EXERCISE INSTRUCTIONS: Wherever the word "setBier" appears in a line of the data, that line should be copied.

---------- EXTRACTED RECORDS ----------

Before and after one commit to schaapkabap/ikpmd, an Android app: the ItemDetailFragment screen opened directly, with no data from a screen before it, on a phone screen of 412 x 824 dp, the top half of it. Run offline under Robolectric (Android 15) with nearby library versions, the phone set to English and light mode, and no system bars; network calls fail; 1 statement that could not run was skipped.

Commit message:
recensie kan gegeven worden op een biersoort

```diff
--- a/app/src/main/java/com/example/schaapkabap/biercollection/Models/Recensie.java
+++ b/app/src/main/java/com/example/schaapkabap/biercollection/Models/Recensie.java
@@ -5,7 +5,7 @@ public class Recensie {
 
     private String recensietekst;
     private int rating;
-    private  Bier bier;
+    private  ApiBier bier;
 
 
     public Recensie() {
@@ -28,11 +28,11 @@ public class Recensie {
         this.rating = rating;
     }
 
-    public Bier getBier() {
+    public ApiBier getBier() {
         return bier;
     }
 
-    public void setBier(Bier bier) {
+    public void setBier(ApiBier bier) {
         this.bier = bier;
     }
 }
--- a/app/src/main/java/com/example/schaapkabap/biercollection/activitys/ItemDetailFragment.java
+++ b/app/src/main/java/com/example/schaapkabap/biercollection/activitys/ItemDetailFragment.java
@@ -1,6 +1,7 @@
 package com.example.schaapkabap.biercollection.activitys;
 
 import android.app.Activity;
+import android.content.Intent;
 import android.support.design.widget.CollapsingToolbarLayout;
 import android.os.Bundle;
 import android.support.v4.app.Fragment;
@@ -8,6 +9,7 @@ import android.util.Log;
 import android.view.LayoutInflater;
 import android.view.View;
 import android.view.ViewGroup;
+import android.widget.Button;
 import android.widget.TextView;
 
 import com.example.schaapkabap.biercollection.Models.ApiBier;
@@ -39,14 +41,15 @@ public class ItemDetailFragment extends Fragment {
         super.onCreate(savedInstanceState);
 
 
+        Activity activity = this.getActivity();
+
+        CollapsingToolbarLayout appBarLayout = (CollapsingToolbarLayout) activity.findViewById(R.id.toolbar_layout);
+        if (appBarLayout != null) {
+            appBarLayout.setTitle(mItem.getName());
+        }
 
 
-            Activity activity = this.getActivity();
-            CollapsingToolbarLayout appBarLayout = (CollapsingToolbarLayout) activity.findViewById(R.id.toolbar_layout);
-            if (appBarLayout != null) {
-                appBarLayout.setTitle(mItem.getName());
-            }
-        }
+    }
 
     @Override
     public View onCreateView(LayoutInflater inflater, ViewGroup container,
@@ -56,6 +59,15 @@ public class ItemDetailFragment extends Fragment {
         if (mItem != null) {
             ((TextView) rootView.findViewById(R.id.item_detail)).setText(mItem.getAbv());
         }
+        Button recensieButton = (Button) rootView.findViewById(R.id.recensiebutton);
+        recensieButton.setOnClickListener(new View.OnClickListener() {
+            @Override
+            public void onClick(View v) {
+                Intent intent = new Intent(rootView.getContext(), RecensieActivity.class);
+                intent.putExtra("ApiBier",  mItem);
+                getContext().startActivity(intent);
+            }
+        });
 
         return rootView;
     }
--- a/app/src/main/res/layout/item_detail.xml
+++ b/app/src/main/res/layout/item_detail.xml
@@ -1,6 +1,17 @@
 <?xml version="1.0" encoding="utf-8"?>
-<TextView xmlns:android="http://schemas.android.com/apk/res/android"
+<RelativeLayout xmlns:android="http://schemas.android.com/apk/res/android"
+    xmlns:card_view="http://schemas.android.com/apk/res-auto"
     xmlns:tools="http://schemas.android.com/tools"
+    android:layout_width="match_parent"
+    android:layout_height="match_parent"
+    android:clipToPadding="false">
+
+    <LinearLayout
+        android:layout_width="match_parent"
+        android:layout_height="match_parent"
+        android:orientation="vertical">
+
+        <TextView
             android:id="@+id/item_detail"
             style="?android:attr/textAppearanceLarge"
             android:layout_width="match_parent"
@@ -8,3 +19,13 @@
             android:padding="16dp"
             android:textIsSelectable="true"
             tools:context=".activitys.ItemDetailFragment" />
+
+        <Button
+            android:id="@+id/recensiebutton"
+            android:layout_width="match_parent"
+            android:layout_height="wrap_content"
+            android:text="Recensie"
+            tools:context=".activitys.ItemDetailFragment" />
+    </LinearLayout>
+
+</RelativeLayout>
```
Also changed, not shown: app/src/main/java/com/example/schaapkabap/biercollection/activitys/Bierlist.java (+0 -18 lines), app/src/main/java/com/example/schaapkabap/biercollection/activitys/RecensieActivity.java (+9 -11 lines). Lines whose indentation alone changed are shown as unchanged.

----------

SOLUTION:
-    public void setBier(Bier bier) {
+    public void setBier(ApiBier bier) {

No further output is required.